Looking after our mental health and staying safe from suicide during the COVID-19 lockdown

Our lives have been temporarily turned upside down by the coronavirus pandemic. We are all taking unprecedented measures to protect our physical health and that of the wider public. It’s important that we follow the measures that have been put in place.

In these somewhat surreal circumstances, looking after our mental health matters just as much. I’m sure we have all seen well-meaning and kind messages online calling for us all to “stay positive.” That advice is perfectly pleasant, but alone is not very useful – so what can we practically do to stay well?
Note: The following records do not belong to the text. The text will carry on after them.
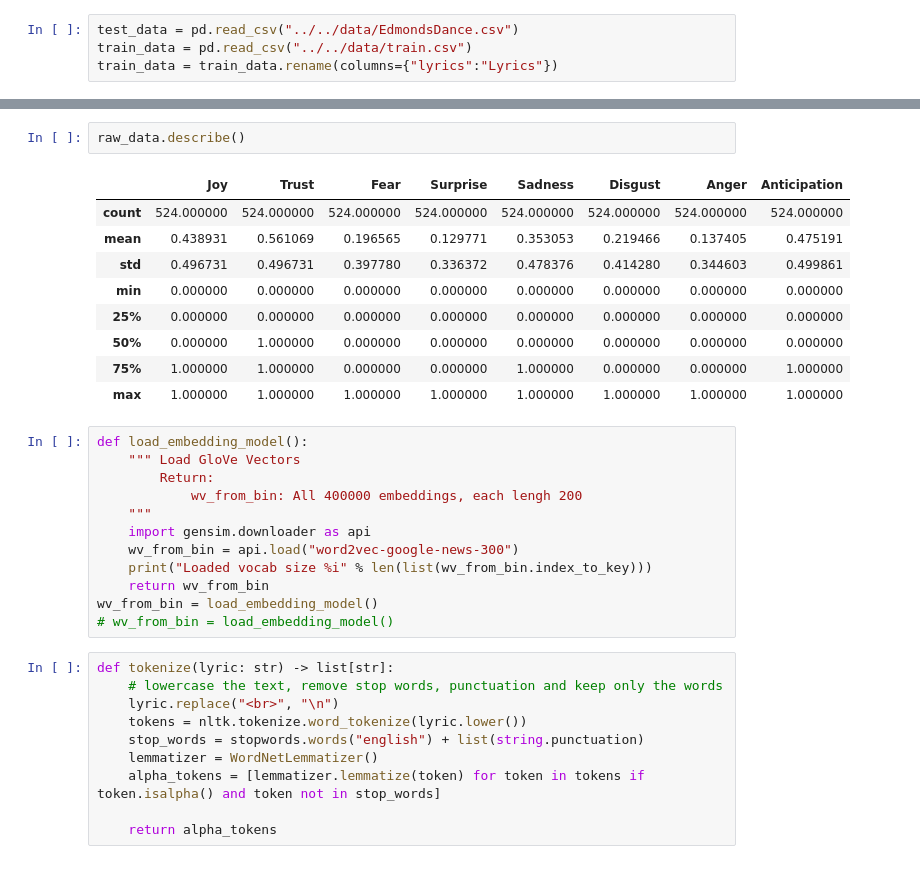
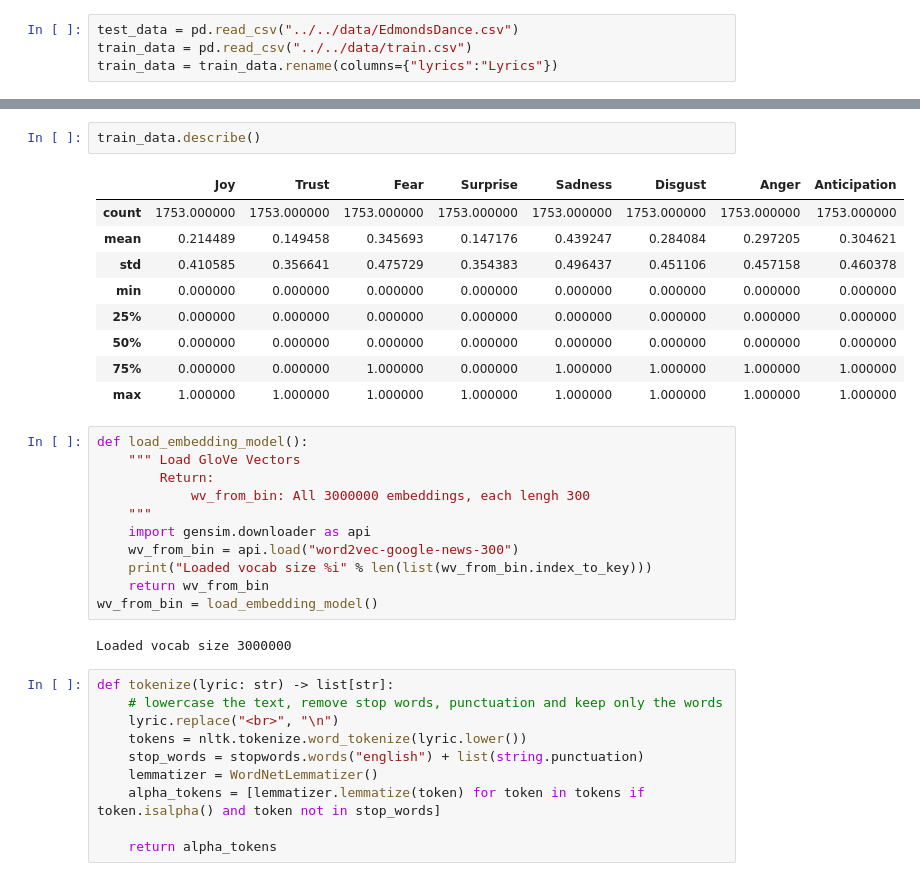
Before and after one commit to Gojo1729/AS2024, a Jupyter notebook: code/sentiment_classifier/notebooks/nn.ipynb, the cells around one changed output, grey strips where cells are left out. Saved outputs shown, nothing was run; the diff lists cells and outputs as text.

```diff
--- a/code/sentiment_classifier/notebooks/nn.ipynb
+++ b/code/sentiment_classifier/notebooks/nn.ipynb
@@ -246,29 +250,30 @@ test_data.head()
 | 3 | Take Me Home | Cash Cash, Bebe Rexha | I'm falling to pieces<br>But I ne... | 0 | 0 | 0 | 1 | 1 | 1 | 0 | ... |
 | 4 | City of Dreams | Dirty South, Alesso | Everything seems like a city of d... | 0 | 0 | 0 | 1 | 1 | 0 | 0 | ... |
 # %%
-raw_data.describe()
+train_data.describe()
 # %% [output]
 |  | Joy | Trust | Fear | Surprise | Sadness | Disgust | Anger | Anticipation |
-| count | 524.000000 | 524.000000 | 524.000000 | 524.000000 | 524.000000 | 524.000000 | 524.000000 | 524.000000 |
-| mean | 0.438931 | 0.561069 | 0.196565 | 0.129771 | 0.353053 | 0.219466 | 0.137405 | 0.475191 |
-| std | 0.496731 | 0.496731 | 0.397780 | 0.336372 | 0.478376 | 0.414280 | 0.344603 | 0.499861 |
+| count | 1753.000000 | 1753.000000 | 1753.000000 | 1753.000000 | 1753.000000 | 1753.000000 | 1753.000000 | 1753.000000 |
+| mean | 0.214489 | 0.149458 | 0.345693 | 0.147176 | 0.439247 | 0.284084 | 0.297205 | 0.304621 |
+| std | 0.410585 | 0.356641 | 0.475729 | 0.354383 | 0.496437 | 0.451106 | 0.457158 | 0.460378 |
 | min | 0.000000 | 0.000000 | 0.000000 | 0.000000 | 0.000000 | 0.000000 | 0.000000 | 0.000000 |
 | 25% | 0.000000 | 0.000000 | 0.000000 | 0.000000 | 0.000000 | 0.000000 | 0.000000 | 0.000000 |
-| 50% | 0.000000 | 1.000000 | 0.000000 | 0.000000 | 0.000000 | 0.000000 | 0.000000 | 0.000000 |
-| 75% | 1.000000 | 1.000000 | 0.000000 | 0.000000 | 1.000000 | 0.000000 | 0.000000 | 1.000000 |
+| 50% | 0.000000 | 0.000000 | 0.000000 | 0.000000 | 0.000000 | 0.000000 | 0.000000 | 0.000000 |
+| 75% | 0.000000 | 0.000000 | 1.000000 | 0.000000 | 1.000000 | 1.000000 | 1.000000 | 1.000000 |
 | max | 1.000000 | 1.000000 | 1.000000 | 1.000000 | 1.000000 | 1.000000 | 1.000000 | 1.000000 |
 # %%
 def load_embedding_model():
     """ Load GloVe Vectors
         Return:
-            wv_from_bin: All 400000 embeddings, each lengh 200
+            wv_from_bin: All 3000000 embeddings, each lengh 300
     """
     import gensim.downloader as api
     wv_from_bin = api.load("word2vec-google-news-300")
     print("Loaded vocab size %i" % len(list(wv_from_bin.index_to_key)))
     return wv_from_bin
 wv_from_bin = load_embedding_model()
-# wv_from_bin = load_embedding_model()
+# %% [output]
+Loaded vocab size 3000000
 # %%
 def tokenize(lyric: str) -> list[str]:
     # lowercase the text, remove stop words, punctuation and keep only the words
```
Also changed, not shown: parts of 7 cells of this notebook, 59 other files.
Having suffered from depression, anxiety and suicidal thoughts for many years, I have become accustomed to trying to remember that it’s OK not to be OK. Even in such unusual circumstances, this is still true. When I began to feel isolated and anxious about the future, it took me some time to remind myself that it’s still OK not to be OK. Realising this was important. However, you’re feeling about all that’s happening around us, it’s OK to feel that way and you are not alone in finding it difficult.
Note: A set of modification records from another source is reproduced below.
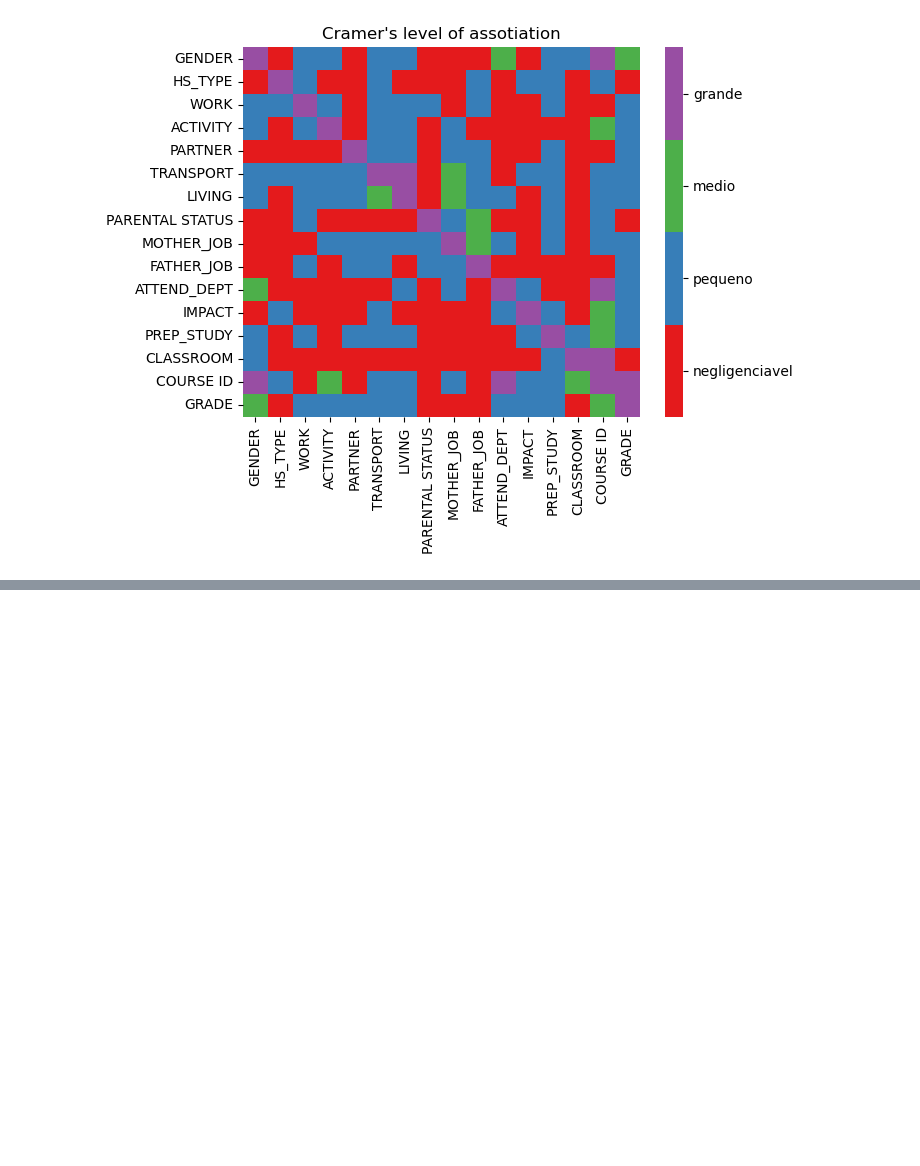
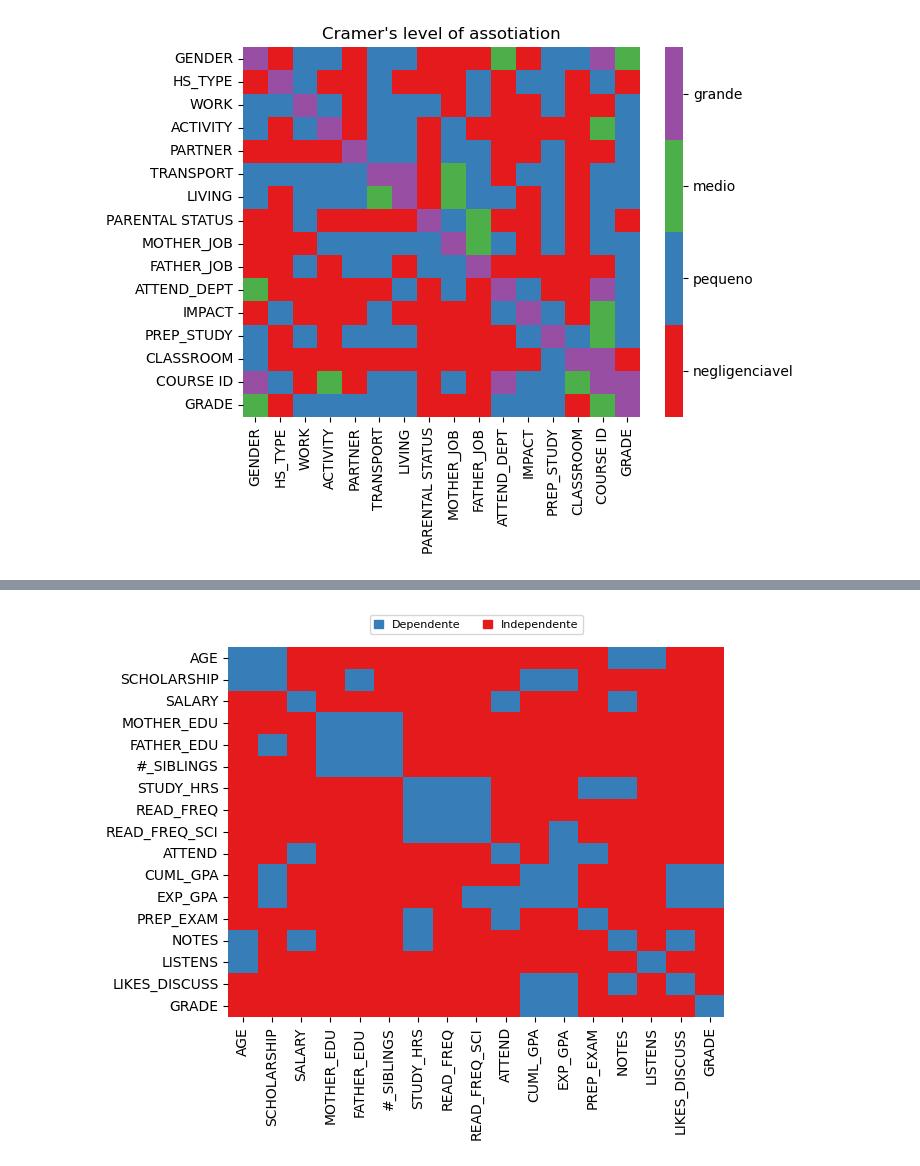
Before and after one commit to RodolfoPCruz/students-performance, a Jupyter notebook: performance_higher_education.ipynb, the cells around one changed output, grey strips where cells are left out. Saved outputs shown, nothing was run; the diff lists cells and outputs as text; code cells hidden in the pictures; blank space fills up the shorter version.

Commit message:
feat:  Nivel de associacao entre variaveis ordenadas para os dados de desempenho na educacao superior

```diff
--- a/performance_higher_education.ipynb
+++ b/performance_higher_education.ipynb
@@ -1339,0 +1326,44 @@ nivel_associacao_cramer.map(teste)
+# %%
+#Função para calcular o nivel de associação entre as variáveis ordenadas usando o coeficiente Kendall Tau
+
+def calcular_kendall_tau(df):
+
+    """
+    Função para calcular o nivel de associação entre variáveis utilizando o coeficiente Kendall Tau. Será calculado o teste de hipóteses a existência ou não de associação
+    entre as variáveis. A hipótese nula será  ausência de associação, ou seja, Tau=0. A hipótese alternativa e a existência de associação, Tau diferente de zero.
+
+    Inputs:
+        df - Pandas dataframe somente com variáveis ordenadas
+
+    Outputs:
+        kendall_corr    - Pandas dataframe com os niveis de associação entre as variáveis presentes em df
+        kendall_p_value - Pandas dataframe com os p-values do teste de hipótese para a existência ou não de associação entre as variáveis
+    """
+
+    colunas=df.columns.to_list()
+    df_kendall=pd.DataFrame(index=colunas,columns=colunas)
+    df_p_value=pd.DataFrame(index=colunas,columns=colunas)
+    for coluna_1 in colunas:
+        for coluna_2 in colunas:
+            x=df_ordinals[coluna_1].to_list()
+            y=df_ordinals[coluna_2].to_list()
+            tau,p=kendalltau(x,y)
+            df_kendall.loc[coluna_1,coluna_2]=tau
+            df_kendall.loc[coluna_2,coluna_1]=tau
+            df_p_value.loc[coluna_1,coluna_2]=p
+            df_p_value.loc[coluna_2,coluna_1]=p
+    colunas=colunas[1:]
+    return df_kendall,df_p_value
+# %%
+#Calcular o nivel de associação kendall
+
+kendall_corr,kendall_p_value=calcular_kendall_tau(df_ordinals)
+# %%
+#Plotar os valores do teste de hipóteses em um heat map
+
+nivel_significancia=2.5/100
+
+#A hopótese nula é rejeitada se o p value for menor que o nivel de significância adotado
+heat_map_significance(kendall_p_value,nivel_significancia)
+# %% [output]
+[figure, added]
```
Also changed, not shown: parts of 9 cells of this notebook.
Talking about these feelings still helps. The biggest thing that has helped me in the first few weeks of social distancing has been staying in touch with friends and colleagues. In fact, the isolation we are all experiencing has meant ive had more phone and online contact with friends and colleagues than I usually would. It’s been a genuine lifeline for both general chatting and knowing I have someone to talk to if I need to. If you need to talk, or immediate help, reach out to someone. It may not feel the same, but it can still help to talk even if it can’t be face-to-face.
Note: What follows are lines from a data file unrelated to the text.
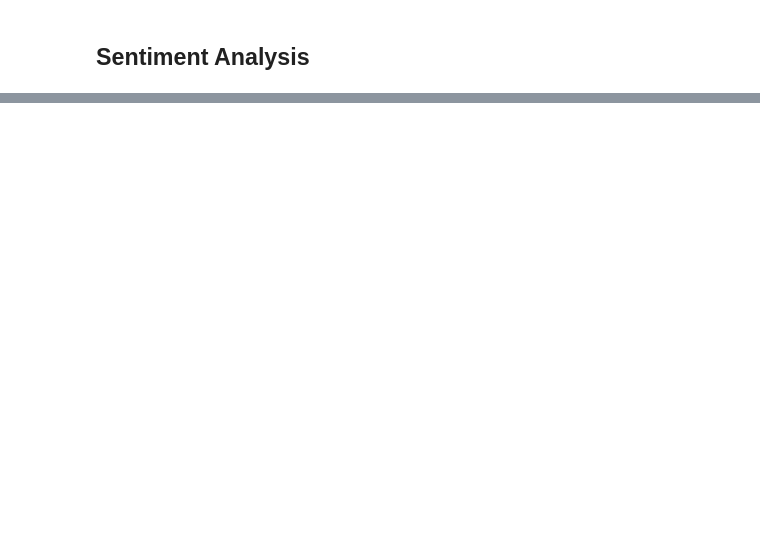
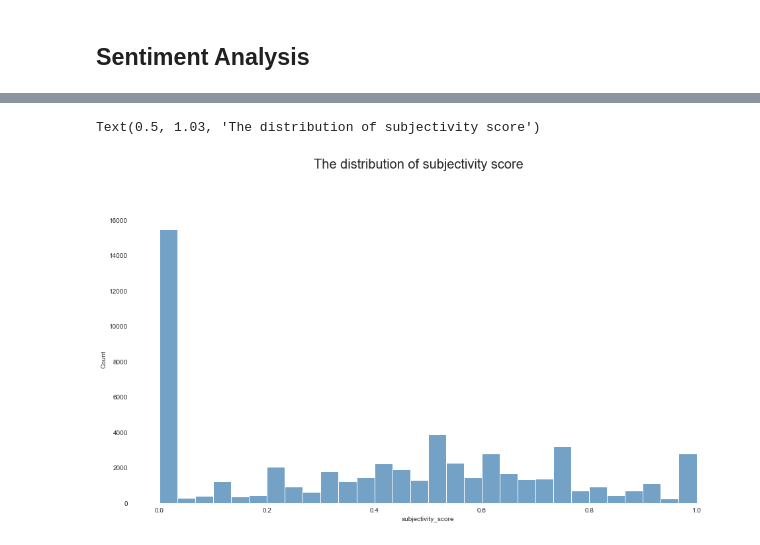
Before and after one commit to TZstatsADS/Spring2021-Project5-group2, a Jupyter notebook: doc/Sentiment Analysis.ipynb, the cells around one changed output, grey strips where cells are left out. Cells and saved outputs as stored; diff of their text form; code cells hidden in the pictures; blank space fills up the shorter version.

```diff
--- a/doc/Sentiment Analysis.ipynb
+++ b/doc/Sentiment Analysis.ipynb
@@ -117,3 +180,18 @@ def _normalize_contractions_text(text, contractions):
+# %%
+def deEmojify(tweets):
+    clean_tweets = []
+
+    for tweet in tweets:
+        regrex_pattern = re.compile(pattern = "["
+            u"\U0001F600-\U0001F64F"  # emoticons
+            u"\U0001F300-\U0001F5FF"  # symbols & pictographs
+            u"\U0001F680-\U0001F6FF"  # transport & map symbols
+            u"\U0001F1E0-\U0001F1FF"  # flags (iOS)
+                               "]+", flags = re.UNICODE)
+
+        clean_tweets.append(regrex_pattern.sub(r'', tweet))
+
+    return clean_tweets
 # %%
 def normalization_pipeline(tweets):
 
@@ -201,0 +260,11 @@ df
+# %%
+# Plotting objectivity
+# subjectivity_score = 0: very objective
+# subjectivity_score = 1: very subjective
+fig, ax = plt.subplots(figsize=(16,8))
+g1 = sns.histplot(x=df['subjectivity_score'], color="steelblue", bins = 30)
+get_rid_of_spine([ax])
+plt.suptitle("The distribution of subjectivity score", y = 1.03, fontsize=20)
+# %% [output]
+Text(0.5, 1.03, 'The distribution of subjectivity score')
+[figure, added]
```
Also changed, not shown: parts of 17 cells of this notebook, 1 other file.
Self-care may feel more difficult when you’re stuck indoors, it certainly has for me. It may be tempting if you’re working from home or not able to go to work to spend the whole day in your pyjamas. I’ve had to work hard to resist that temptation but keeping some sense of routine does help. The simple things like getting up and dressed and keeping my working from home to 9 to 5 have proved useful.

Perhaps one of the upsides of having so much more time is that it can be used to do things we might not ordinarily have time to do that we enjoy or help us to stay well. I’ve logged back into a meditation app I used to use often but seem to struggle to find the time for. There might be different things for you – perhaps you find arts and crafts relaxing or playing a musical instrument relaxing but never have the time. Maybe you have a pile of unread books you’d always intended to read. If any of these things help, make time in your days to do them.

Social distancing has changed many things and this may affect safety plans you may have made for if you feel. It’s vital to keep that plan up to date. I keep my safety plan on the Stay Alive app and have made sure I reviewed it. Some things in my original safety plan would not work without breaking social distancing rules, so it needed to be changed to the next best alternative. Think about ways you can replace face to face visits and conversations with reaching out digitally where possible. I’ve also made sure those closest to me know about what I’d like to do if I feel at risk.

Please, through this extraordinary period, stay safe by staying at home. But we all should also take steps to stay safe from suicide and take care of your mental health. You should still ask for help if you need it and reach out if you are worried about someone else, because conversations can save lives.

Further information: Mind have produced an excellent advice for people worried about the effects of Coronavirus on their mental health, which you can read here.